Just like other coastal villages, Santa Teresa started as a remote fishing village until in the early 1990s the first low budget tourists started coming here. Due to the beautiful gold-grey beaches and the world class surf conditions it became popular very quickly and now Santa Teresa is a booming travel destination and has developed into a lively town with numerous Hotels (ranging from $10 to $100 a night), shops and many excellent Restaurants. Even though it is still growing, services already include doctors, banks, car rentals, an international school and a direct bus connection with San José. The people make an eclectic mix of all cultures and add their spices and styles to the local flavour.
Especially in high season there is plenty of nightlife in Santa Teresa, however it is most popular for its surfing potential. Santa Teresa stretches over 5 kilometres along the beach, framed by Mal País and Playa Hermosa. Having about 15 kilometres of shoreline with different breaks, a constant swell and moderate water temperatures year round brings professionals and beginners alike.
However, Santa Teresa offers way more than just surf. Not without reason did it win #1 Beach and Sun Destinations AND Relaxation & Spa in Tripadviser 2010. Here you can discover some of Costa Rica’s most coveted beaches aligned by a broad strip of forest offering shade and hiding every sight of construction. Some beaches have beautiful rock formations and tide pools to snorkel and others are soft sand beaches to swim and play in the waves. Enjoy a class of Yoga or Pilates in one of the many shalas, go horseback riding, fishing or canopying on the fringe of Cabo Blanco Nature Reserve, or you may look for the ultimate relaxation in one of the beautiful spas and get a massage.
And the perfect day ends up with a usually magnificent sunset over the Pacific Ocean.
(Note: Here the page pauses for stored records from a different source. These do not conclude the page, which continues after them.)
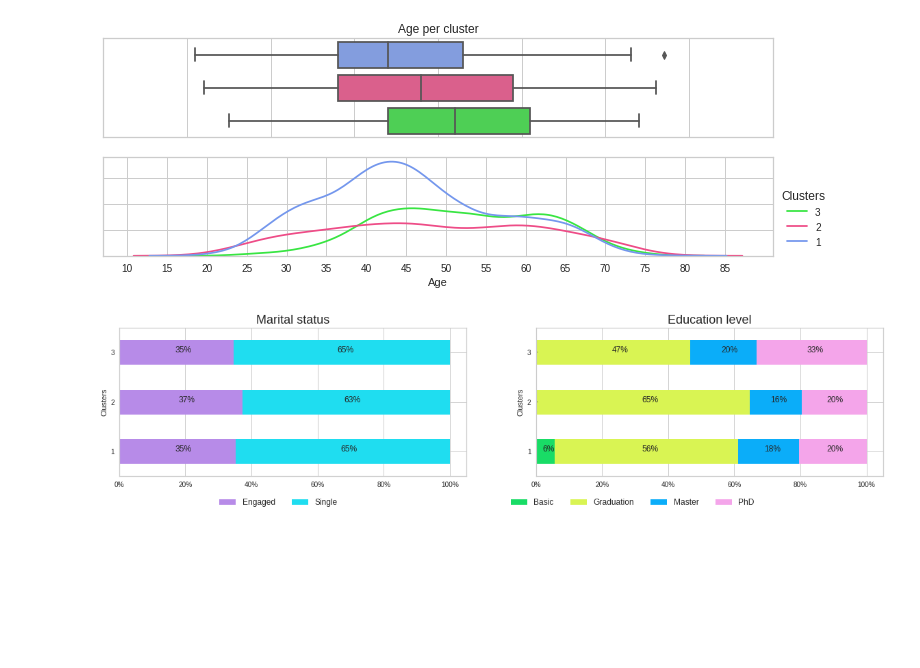
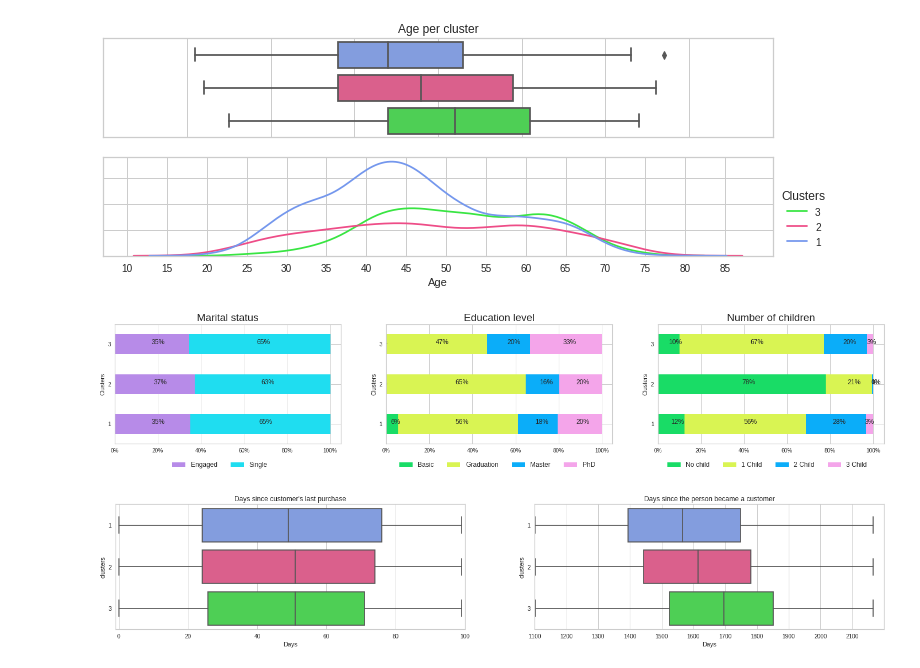
Before and after one commit to nico961009/Learning-AI-and-ML-with-a-Marketing-Campaign-dataset, a Jupyter notebook: 3.1.-K-Means_Characteristics_of_clusters.ipynb, the cells around one changed output. Saved outputs shown, nothing was run; the diff lists cells and outputs as text; code cells hidden in the pictures; blank space fills up the shorter version.

```diff
--- a/3.1.-K-Means_Characteristics_of_clusters.ipynb
+++ b/3.1.-K-Means_Characteristics_of_clusters.ipynb
@@ -8,7 +35,7 @@ Mounted at /content/drive/
 # %% [markdown]
 General settings
 # %%
-mk = mk.astype({'clusters':'category'})
+mk = mk.astype({'clusters':'category','#_children_at_home':'category','Promotion_#_campaign_accepted':'category'})
 mk = mk.sort_values('clusters')
 colors= ['#7497ED','#EE4C87','#38E542']
 sns_colors = {0:'#7497ED', 1:'#EE4C87', 2:'#38E542'}
@@ -69,23 +97,32 @@ plt.show()
 # %%
 # Material status & Education level & number of childen in each cluster:
 
 # Marital status: generating the dataframe:
 status= pd.DataFrame(mk.groupby(['clusters','Marital_Status'])[['Education']].count()).reset_index()
 status = status.pivot_table(values='Education', index='clusters', columns='Marital_Status').reset_index()
 
 # Education level: generating the dataframe:
 education = pd.DataFrame(mkd.groupby('clusters')[['Education_Basic','Education_Graduation','Education_Master','Education_PhD']].sum()).reset_index()
 
+# Number of children:
+children = pd.DataFrame(mk.groupby(['clusters','#_children_at_home'])[['Education']].count()).reset_index()
+children = children.pivot_table(values='Education', index='clusters', columns='#_children_at_home').reset_index()
+
 # Generating the graph:
-fig, ax = plt.subplots(1,2, figsize=(20,4))
+fig, ax = plt.subplots(1,3, figsize=(25,4))
 ax = ax.ravel()
 
 barh_100_per(status, num_charts='several', axes=0, yticklabels=['1','2','3'], ylabel='Clusters', labels=['Engaged','Single'], color=['#B78BE8','#1FDDF0'],
-             title='Marital status', titlefs=18, bbox_position= [0.7, 0], labelfs=12, box_ncol=500)
+             title='Marital status', titlefs=19, bbox_position= [0.75, 0], labelfs=12, box_ncol=500)
 
 barh_100_per(education, num_charts='several',axes=1, yticklabels=['1','2','3'], ylabel='Clusters', labels=['Basic','Graduation','Master','PhD'],
-             color=['#19DC66','#D9F453','#0BADF9','#F4A5EA'], title= 'Education level')
+             color=['#19DC66','#D9F453','#0BADF9','#F4A5EA'], title='Education level', titlefs=19, bbox_position= [1, 0], labelfs=12, box_ncol=500)
+
+barh_100_per(children, num_charts='several',axes=2, yticklabels=['1','2','3'], ylabel='Clusters', labels=['No child','1 Child','2 Child','3 Child'],
+             color=['#19DC66','#D9F453','#0BADF9','#F4A5EA'], title='Number of children', titlefs=19, bbox_position= [1, 0], labelfs=12, box_ncol=500)
+
+
 
 plt.show()
 # %% [output]
-[figure, old version]
+[figure, new version]
@@ -228,0 +129,18 @@ plt.show()
+# %%
+# Number of days since customer's last purchase
+fig, ax = plt.subplots(1, 2, figsize=(24,4))
+ax = ax.ravel()
+
+g1= sns.boxplot(data=mk, x='Recency', y= 'clusters',palette= sns_colors, ax = ax[0])
+g1.set(yticklabels=['1','2','3'], title='Days since customer\'s last purchase', xlabel='Days')
+ax[0].set_xlim(-1,100)
+
+# Number of days that have passed since the person started to be a customer´s company.
+g2= sns.boxplot(data=mk, x='lifetime_so_far_days', y= 'clusters',palette= sns_colors, ax = ax[1])
+g2.set(yticklabels=['1','2','3'], title='Days since the person became a customer', xlabel='Days')
+ax[1].set_xlim(1100,2200)
+plt.xticks(range(1100,2200, 100))
+
+plt.show()
+# %% [output]
+[figure, added]
```
Also changed, not shown: parts of 13 cells of this notebook, 2 other files.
Just south of Santa Teresa lies Mal País, a tranquil little village that despite the development boom in Santa Teresa kept its relaxed atmosphere and closeness to nature. Although Mal País does border directly on the Nature Reserve, there is no entrance from this side and therefore no floods of tourist coming through. As a result it is still largely devoid of shops and touristic services, only hotels are loosely spread in the area, still retaining large patches of unspoiled nature and the local village feel.
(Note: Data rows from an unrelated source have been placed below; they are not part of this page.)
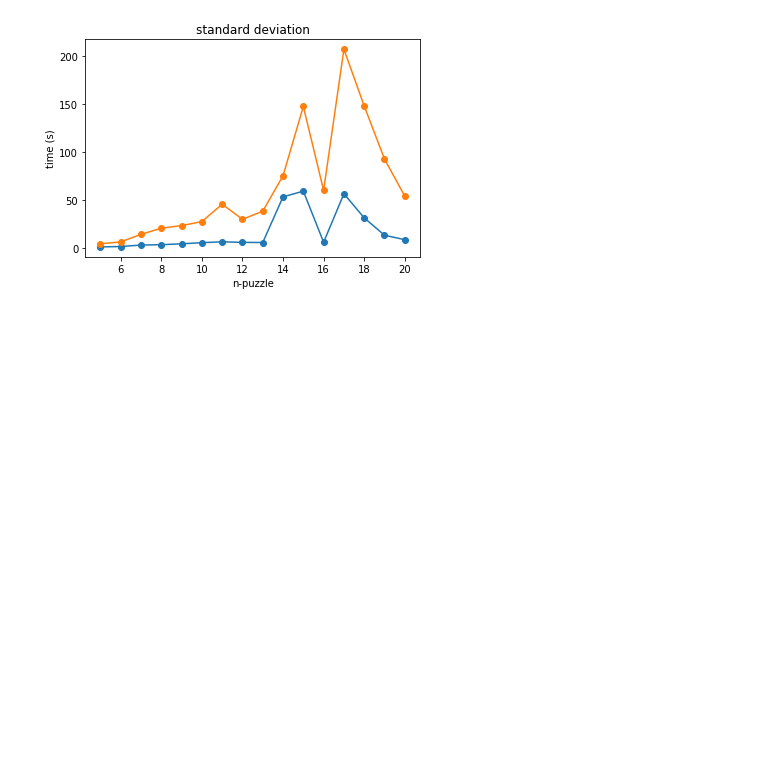
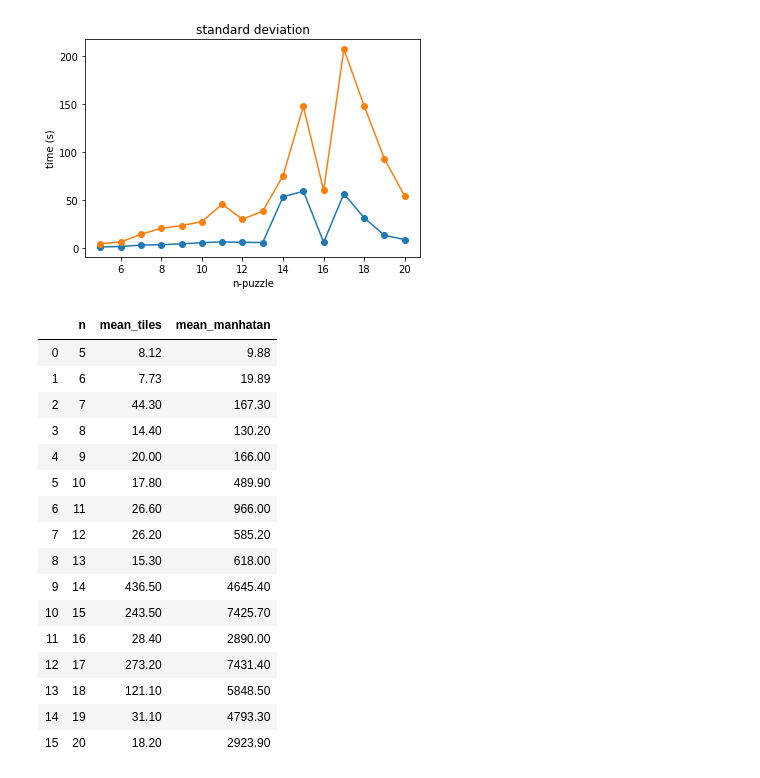
Before and after one commit to chamikasudusinghe/nocml, a Jupyter notebook: puzzle/fft-r1-model.ipynb, the cells around one changed output. Drawn from its saved outputs; the diff is of its cells as text; code cells hidden in the pictures; blank space fills up the shorter version.

```diff
--- a/puzzle/fft-r1-model.ipynb
+++ b/puzzle/fft-r1-model.ipynb
@@ -151,4 +151,24 @@ plt.show()
 # %% [output]
 [figure]
 # %%
-dfms1 = dfms.drop[]
+dfms1 = dfms.drop(columns=['std_tiles','std_manhatan'])
+# %%
+dfms1
+# %% [output]
+|  | n | mean_tiles | mean_manhatan |
+| 0 | 5 | 8.12 | 9.88 |
+| 1 | 6 | 7.73 | 19.89 |
+| 2 | 7 | 44.30 | 167.30 |
+| 3 | 8 | 14.40 | 130.20 |
+| 4 | 9 | 20.00 | 166.00 |
+| 5 | 10 | 17.80 | 489.90 |
+| 6 | 11 | 26.60 | 966.00 |
+| 7 | 12 | 26.20 | 585.20 |
+| 8 | 13 | 15.30 | 618.00 |
+| 9 | 14 | 436.50 | 4645.40 |
+| 10 | 15 | 243.50 | 7425.70 |
+| 11 | 16 | 28.40 | 2890.00 |
+| 12 | 17 | 273.20 | 7431.40 |
+| 13 | 18 | 121.10 | 5848.50 |
+| 14 | 19 | 31.10 | 4793.30 |
+| 15 | 20 | 18.20 | 2923.90 |
```
Also changed, not shown: parts of 4 cells of this notebook.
Even though Mal País is known as one of Costa Rica’s top surf beaches, it is actually the neighbouring beaches of Santa Teresa, Playa Carmen and Playa Hermosa that build the more popular surf spots.
For the scenic coastline with the waves bashing over volcanic rock formations, the old growth forest leaking onto the shores of sandy bays and flocks of pelicans sailing over the waters “Forbes” chose Mal País as one the world’s top ten beaches.
At the southern end of Mal País, just short of the Cabo Blanco nature Reserve, lies the small fishermen port. Here you can buy the freshest fish and go on boat tours to snorkel, scuba dive or fish, watch dolphins, manta rays and even whales.